Choice Review

Walker (Univ. of California, Davis) presents the most scholarly analysis of Afrocentrism to date. He demonstrates that the movement is seriously lacking in the rigors of research and scholarship, his major theme being that Afrocentric scholars have only produced a form of therapeutic mythology focused on restoring the self-esteem of black Americans severely wounded by years of Eurocentric deficit model perceptions and analysis. Afrocentric scholars have placed much emphasis on demonstrating that a black civilization existed in Egypt and that from this history Western civilization emerged. This reinterpretation of history becomes crucial in order to recapture the minds of black Americans and further prevent what one Afrocentric scholar describes as "menticide," or the suicide of black minds. Walker reminds readers that the oppression of blacks was not the result of lack of self-esteem, but of being black. He is critical of Afrocentric scholars' lack of emphasis on politics and the social and economic development of black Americans, concluding that Afrocentric scholars have no answers in response to the economic plight currently faced by black Americans in a cybernetic society, other than improving their psyche or self-esteem. All collections. E. A. McKinney Cleveland State University
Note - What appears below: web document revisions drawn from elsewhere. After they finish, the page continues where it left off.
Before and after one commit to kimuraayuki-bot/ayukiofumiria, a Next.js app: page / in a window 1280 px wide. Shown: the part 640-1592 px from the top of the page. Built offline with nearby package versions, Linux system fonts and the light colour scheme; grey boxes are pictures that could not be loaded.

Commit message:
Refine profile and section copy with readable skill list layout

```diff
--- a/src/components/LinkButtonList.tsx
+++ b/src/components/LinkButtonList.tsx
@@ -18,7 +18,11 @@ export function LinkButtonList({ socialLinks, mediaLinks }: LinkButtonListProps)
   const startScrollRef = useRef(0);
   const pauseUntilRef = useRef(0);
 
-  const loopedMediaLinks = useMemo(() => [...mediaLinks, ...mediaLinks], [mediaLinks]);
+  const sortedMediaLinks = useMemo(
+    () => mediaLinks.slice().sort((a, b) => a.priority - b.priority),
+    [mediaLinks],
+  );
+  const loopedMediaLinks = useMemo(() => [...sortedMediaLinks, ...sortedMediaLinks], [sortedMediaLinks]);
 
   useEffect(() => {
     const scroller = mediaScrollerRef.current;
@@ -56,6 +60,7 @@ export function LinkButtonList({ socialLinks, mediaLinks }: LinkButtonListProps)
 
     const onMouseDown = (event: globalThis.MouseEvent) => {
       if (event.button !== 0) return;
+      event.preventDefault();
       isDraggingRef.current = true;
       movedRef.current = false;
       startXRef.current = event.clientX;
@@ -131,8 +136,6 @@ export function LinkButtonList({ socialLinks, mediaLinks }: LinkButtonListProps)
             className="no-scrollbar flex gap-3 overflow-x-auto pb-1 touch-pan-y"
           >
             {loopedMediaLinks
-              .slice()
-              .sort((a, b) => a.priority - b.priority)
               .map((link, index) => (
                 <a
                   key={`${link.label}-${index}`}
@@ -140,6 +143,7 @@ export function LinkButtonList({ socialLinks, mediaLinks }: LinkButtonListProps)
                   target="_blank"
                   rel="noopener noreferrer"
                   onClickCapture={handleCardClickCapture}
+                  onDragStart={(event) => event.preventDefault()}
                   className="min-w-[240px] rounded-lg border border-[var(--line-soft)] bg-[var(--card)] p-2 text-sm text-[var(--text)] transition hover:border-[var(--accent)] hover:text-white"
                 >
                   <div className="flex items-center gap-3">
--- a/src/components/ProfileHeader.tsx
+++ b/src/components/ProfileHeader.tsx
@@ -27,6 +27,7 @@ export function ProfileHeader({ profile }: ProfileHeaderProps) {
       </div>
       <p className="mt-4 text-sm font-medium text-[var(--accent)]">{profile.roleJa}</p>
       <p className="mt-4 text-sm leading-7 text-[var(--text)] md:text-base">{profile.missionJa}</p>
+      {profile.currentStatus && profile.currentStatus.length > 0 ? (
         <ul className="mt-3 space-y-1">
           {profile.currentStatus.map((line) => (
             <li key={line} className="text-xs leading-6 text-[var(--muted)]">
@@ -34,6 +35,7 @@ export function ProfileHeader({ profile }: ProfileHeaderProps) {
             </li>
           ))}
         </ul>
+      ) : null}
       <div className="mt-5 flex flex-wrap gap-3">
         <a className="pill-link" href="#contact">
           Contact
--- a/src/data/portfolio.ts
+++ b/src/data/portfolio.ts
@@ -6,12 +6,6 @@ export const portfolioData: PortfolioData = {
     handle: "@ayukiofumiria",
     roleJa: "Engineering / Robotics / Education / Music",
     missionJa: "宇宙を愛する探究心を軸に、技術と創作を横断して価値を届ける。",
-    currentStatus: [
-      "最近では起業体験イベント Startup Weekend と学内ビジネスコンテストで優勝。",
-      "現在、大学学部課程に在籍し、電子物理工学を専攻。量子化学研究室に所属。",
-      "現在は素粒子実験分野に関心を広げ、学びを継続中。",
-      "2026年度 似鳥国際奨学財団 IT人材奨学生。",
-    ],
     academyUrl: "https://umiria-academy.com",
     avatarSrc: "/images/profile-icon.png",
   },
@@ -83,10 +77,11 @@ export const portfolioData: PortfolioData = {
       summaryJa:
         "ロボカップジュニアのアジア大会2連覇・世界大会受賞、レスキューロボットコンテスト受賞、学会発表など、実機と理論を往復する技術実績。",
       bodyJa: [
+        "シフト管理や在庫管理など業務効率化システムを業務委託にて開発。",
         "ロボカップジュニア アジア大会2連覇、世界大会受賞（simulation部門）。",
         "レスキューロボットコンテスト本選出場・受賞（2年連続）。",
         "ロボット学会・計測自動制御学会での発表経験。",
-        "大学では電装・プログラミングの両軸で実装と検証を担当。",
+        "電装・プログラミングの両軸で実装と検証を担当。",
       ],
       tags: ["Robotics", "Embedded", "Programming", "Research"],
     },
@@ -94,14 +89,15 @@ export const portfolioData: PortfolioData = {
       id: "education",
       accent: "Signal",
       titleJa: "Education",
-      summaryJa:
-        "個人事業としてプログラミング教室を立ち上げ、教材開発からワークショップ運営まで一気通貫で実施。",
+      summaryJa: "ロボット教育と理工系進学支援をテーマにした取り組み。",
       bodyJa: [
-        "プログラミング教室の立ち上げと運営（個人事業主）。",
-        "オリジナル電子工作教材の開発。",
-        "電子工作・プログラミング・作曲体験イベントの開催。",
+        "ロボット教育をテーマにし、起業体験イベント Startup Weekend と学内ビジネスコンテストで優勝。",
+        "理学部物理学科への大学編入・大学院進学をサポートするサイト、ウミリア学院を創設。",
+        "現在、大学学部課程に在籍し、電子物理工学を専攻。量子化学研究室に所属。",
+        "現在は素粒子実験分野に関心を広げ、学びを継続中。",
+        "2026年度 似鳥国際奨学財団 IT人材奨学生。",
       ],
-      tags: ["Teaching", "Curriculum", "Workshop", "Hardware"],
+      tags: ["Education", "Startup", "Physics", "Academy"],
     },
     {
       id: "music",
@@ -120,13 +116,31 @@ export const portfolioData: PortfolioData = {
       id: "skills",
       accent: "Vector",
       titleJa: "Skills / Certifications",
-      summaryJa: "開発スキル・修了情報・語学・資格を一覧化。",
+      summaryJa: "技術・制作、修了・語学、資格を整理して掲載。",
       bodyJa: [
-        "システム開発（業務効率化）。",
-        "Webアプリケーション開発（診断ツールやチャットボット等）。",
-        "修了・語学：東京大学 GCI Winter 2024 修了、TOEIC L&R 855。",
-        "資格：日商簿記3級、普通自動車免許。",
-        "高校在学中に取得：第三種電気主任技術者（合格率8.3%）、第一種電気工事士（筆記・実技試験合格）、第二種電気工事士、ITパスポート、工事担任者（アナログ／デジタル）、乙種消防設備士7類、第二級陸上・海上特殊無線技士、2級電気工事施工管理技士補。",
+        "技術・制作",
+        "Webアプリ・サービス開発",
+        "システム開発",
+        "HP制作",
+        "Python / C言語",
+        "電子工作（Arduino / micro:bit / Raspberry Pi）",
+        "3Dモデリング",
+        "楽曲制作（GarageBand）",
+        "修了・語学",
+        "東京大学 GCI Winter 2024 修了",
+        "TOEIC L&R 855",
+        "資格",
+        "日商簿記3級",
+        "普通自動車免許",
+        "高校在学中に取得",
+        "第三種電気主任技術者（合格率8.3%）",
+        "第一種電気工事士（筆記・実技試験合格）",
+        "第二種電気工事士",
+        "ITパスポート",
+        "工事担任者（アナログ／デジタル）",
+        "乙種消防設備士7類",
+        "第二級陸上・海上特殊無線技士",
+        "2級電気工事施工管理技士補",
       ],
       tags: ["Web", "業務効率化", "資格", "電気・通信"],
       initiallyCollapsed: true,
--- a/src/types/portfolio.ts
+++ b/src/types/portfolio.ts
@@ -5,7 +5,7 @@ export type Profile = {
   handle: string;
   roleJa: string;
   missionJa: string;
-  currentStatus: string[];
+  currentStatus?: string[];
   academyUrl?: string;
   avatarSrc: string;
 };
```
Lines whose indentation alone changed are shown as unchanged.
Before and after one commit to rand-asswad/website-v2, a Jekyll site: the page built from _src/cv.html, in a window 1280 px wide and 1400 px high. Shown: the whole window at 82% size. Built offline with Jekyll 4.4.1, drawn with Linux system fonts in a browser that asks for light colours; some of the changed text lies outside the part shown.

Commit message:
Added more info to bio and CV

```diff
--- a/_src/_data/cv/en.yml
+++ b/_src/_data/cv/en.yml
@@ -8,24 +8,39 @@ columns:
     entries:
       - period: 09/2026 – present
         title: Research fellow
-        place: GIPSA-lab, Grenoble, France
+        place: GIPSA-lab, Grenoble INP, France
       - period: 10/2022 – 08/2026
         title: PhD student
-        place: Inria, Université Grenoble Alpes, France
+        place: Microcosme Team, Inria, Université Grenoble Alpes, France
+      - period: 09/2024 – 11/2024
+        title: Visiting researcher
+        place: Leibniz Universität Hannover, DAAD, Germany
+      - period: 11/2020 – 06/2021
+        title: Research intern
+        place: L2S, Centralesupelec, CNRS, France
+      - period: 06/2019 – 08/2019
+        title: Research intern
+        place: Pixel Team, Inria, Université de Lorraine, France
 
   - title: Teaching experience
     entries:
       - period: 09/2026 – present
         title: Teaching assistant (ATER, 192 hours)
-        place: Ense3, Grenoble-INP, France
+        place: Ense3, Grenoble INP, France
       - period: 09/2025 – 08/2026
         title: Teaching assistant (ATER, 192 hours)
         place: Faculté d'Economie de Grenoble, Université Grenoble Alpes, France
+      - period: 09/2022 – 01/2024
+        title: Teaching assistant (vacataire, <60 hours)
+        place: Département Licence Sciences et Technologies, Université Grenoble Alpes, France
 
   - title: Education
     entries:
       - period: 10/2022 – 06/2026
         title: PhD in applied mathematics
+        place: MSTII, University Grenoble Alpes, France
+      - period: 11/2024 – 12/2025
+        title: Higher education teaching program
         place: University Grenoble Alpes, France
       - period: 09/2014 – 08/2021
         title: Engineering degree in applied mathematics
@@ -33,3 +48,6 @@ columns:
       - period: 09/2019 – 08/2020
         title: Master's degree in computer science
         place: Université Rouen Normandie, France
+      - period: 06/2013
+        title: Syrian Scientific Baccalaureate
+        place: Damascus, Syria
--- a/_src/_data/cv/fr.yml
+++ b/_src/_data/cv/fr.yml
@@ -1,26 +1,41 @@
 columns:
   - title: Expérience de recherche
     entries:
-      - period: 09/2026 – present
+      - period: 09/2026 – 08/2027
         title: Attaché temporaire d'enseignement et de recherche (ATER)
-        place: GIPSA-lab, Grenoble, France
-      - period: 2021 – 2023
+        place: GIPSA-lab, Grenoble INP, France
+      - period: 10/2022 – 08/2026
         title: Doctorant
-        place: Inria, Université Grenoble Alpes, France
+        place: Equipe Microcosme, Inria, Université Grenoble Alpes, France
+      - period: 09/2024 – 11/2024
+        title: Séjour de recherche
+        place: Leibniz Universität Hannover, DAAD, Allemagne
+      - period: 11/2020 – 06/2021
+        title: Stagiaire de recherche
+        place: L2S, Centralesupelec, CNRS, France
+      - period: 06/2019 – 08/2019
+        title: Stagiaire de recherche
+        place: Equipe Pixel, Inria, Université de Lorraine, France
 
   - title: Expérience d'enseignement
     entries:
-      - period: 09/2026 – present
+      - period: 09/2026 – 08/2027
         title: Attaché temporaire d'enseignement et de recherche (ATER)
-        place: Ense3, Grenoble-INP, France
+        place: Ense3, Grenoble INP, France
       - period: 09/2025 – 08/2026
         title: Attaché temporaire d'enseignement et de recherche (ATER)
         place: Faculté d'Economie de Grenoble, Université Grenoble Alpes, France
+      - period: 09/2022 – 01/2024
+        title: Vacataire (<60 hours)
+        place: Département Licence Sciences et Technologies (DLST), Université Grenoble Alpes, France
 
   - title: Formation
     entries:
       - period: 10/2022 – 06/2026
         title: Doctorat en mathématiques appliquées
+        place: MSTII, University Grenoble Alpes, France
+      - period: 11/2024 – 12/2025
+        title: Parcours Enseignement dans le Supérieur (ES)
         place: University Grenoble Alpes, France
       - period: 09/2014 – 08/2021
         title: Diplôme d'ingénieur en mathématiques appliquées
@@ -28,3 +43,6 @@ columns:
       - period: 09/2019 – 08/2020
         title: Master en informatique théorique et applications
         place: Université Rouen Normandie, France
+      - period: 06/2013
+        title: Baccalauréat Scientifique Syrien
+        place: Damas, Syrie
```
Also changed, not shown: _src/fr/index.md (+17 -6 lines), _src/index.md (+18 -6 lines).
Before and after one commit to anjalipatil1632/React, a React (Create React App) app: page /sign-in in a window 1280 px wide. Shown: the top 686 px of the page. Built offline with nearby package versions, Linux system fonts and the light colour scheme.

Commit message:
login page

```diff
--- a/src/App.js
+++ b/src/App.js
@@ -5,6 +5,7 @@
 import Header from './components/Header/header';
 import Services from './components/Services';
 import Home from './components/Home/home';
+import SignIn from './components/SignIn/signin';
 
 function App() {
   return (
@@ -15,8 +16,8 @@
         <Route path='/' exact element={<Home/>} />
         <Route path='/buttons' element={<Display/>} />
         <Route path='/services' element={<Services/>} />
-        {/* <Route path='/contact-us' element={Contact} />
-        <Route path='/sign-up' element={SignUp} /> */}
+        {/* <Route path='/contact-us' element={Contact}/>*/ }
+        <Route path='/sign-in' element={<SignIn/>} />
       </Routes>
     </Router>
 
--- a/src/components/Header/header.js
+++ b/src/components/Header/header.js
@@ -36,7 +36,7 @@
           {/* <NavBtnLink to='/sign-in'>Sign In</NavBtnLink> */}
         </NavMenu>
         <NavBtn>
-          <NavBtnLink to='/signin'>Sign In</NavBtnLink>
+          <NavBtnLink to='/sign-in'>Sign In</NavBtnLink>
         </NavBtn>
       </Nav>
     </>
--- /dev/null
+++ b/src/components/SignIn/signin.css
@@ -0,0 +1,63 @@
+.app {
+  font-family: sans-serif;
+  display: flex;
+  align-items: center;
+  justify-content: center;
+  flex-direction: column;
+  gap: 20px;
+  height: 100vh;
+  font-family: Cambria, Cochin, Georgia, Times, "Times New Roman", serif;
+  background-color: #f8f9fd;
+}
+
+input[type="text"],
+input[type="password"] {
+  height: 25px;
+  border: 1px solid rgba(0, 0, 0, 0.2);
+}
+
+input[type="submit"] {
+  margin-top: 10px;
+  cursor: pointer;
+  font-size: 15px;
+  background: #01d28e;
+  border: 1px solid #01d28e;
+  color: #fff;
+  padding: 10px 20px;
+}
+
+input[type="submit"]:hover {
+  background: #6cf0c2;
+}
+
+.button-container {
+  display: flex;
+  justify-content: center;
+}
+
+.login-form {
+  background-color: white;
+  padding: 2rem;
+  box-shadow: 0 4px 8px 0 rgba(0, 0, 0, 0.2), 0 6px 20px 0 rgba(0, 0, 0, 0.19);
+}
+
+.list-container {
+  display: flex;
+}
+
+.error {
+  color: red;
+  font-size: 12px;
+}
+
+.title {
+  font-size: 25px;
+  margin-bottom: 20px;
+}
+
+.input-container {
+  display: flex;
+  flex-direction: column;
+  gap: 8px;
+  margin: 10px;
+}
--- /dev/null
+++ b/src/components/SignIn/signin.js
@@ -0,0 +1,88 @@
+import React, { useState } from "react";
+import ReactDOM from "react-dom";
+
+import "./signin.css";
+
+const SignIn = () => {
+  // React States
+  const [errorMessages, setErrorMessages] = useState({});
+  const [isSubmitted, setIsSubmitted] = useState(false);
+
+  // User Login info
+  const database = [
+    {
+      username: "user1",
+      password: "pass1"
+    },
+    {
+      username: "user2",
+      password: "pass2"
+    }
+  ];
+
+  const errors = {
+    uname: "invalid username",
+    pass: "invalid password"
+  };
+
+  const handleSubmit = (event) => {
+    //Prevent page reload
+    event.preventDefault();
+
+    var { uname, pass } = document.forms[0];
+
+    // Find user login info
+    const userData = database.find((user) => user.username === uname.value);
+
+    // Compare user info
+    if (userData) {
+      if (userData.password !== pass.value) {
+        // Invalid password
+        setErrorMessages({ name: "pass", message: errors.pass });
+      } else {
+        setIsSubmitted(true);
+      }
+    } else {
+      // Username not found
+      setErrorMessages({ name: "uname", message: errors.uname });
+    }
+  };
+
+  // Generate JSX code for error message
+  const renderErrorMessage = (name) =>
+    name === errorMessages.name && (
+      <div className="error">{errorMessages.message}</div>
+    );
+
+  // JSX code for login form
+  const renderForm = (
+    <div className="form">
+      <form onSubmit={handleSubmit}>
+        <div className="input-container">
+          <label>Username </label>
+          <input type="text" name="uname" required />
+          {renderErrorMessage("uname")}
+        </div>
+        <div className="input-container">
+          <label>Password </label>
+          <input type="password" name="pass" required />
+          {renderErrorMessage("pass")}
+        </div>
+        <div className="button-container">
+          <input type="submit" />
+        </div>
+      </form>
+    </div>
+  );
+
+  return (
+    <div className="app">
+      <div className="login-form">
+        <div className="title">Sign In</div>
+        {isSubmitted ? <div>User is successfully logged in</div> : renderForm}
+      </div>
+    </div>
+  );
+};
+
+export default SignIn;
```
Table of Contents

Acknowledgmentsp. xi
Note on Usagep. xv
Introductionp. xvii
Part 1 If Everybody Was a King, Who Built the Pyramids? Afrocentrism and Black American Historyp. 1
Part 2 "All God's Dangers Ain't a White Man," or "Not All Knowledge Is Power"p. 83
Notesp. 133
Indexp. 165